*** Opening of Record excerpts ***
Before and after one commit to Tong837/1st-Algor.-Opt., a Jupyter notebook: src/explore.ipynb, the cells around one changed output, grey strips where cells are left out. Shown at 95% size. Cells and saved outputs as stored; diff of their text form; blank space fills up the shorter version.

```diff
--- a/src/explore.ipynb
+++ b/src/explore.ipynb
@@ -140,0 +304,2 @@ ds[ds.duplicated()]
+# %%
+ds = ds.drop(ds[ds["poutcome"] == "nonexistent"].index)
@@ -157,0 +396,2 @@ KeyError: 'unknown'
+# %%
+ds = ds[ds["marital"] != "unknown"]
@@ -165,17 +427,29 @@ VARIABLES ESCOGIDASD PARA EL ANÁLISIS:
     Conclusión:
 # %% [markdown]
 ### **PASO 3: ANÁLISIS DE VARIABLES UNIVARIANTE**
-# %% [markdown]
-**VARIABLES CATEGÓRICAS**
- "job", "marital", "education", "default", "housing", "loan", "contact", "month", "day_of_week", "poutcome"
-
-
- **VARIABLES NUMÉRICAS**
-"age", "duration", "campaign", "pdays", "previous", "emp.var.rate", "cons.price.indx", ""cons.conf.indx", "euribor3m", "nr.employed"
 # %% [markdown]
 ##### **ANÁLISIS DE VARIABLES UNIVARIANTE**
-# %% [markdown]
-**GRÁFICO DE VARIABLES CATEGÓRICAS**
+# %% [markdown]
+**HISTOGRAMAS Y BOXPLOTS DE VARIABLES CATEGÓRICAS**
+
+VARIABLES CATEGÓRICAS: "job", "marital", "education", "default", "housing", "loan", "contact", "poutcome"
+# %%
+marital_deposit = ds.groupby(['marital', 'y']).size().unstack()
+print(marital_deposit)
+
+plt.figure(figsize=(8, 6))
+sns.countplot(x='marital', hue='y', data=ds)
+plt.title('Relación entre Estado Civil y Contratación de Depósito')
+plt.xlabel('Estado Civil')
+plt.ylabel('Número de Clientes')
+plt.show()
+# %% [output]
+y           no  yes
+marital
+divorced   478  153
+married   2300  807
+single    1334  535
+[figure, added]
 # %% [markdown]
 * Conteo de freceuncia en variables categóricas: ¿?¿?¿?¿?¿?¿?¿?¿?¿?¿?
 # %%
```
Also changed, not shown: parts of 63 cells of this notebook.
*** Close of Record excerpts ***
* What you are asked to do *
Every line of the listing should be given again exactly.

* Answer to this task *
Before and after one commit to Tong837/1st-Algor.-Opt., a Jupyter notebook: src/explore.ipynb, the cells around one changed output, grey strips where cells are left out. Shown at 95% size. Cells and saved outputs as stored; diff of their text form; blank space fills up the shorter version.

```diff
--- a/src/explore.ipynb
+++ b/src/explore.ipynb
@@ -140,0 +304,2 @@ ds[ds.duplicated()]
+# %%
+ds = ds.drop(ds[ds["poutcome"] == "nonexistent"].index)
@@ -157,0 +396,2 @@ KeyError: 'unknown'
+# %%
+ds = ds[ds["marital"] != "unknown"]
@@ -165,17 +427,29 @@ VARIABLES ESCOGIDASD PARA EL ANÁLISIS:
     Conclusión:
 # %% [markdown]
 ### **PASO 3: ANÁLISIS DE VARIABLES UNIVARIANTE**
-# %% [markdown]
-**VARIABLES CATEGÓRICAS**
- "job", "marital", "education", "default", "housing", "loan", "contact", "month", "day_of_week", "poutcome"
-
-
- **VARIABLES NUMÉRICAS**
-"age", "duration", "campaign", "pdays", "previous", "emp.var.rate", "cons.price.indx", ""cons.conf.indx", "euribor3m", "nr.employed"
 # %% [markdown]
 ##### **ANÁLISIS DE VARIABLES UNIVARIANTE**
-# %% [markdown]
-**GRÁFICO DE VARIABLES CATEGÓRICAS**
+# %% [markdown]
+**HISTOGRAMAS Y BOXPLOTS DE VARIABLES CATEGÓRICAS**
+
+VARIABLES CATEGÓRICAS: "job", "marital", "education", "default", "housing", "loan", "contact", "poutcome"
+# %%
+marital_deposit = ds.groupby(['marital', 'y']).size().unstack()
+print(marital_deposit)
+
+plt.figure(figsize=(8, 6))
+sns.countplot(x='marital', hue='y', data=ds)
+plt.title('Relación entre Estado Civil y Contratación de Depósito')
+plt.xlabel('Estado Civil')
+plt.ylabel('Número de Clientes')
+plt.show()
+# %% [output]
+y           no  yes
+marital
+divorced   478  153
+married   2300  807
+single    1334  535
+[figure, added]
 # %% [markdown]
 * Conteo de freceuncia en variables categóricas: ¿?¿?¿?¿?¿?¿?¿?¿?¿?¿?
 # %%
```
Also changed, not shown: parts of 63 cells of this notebook.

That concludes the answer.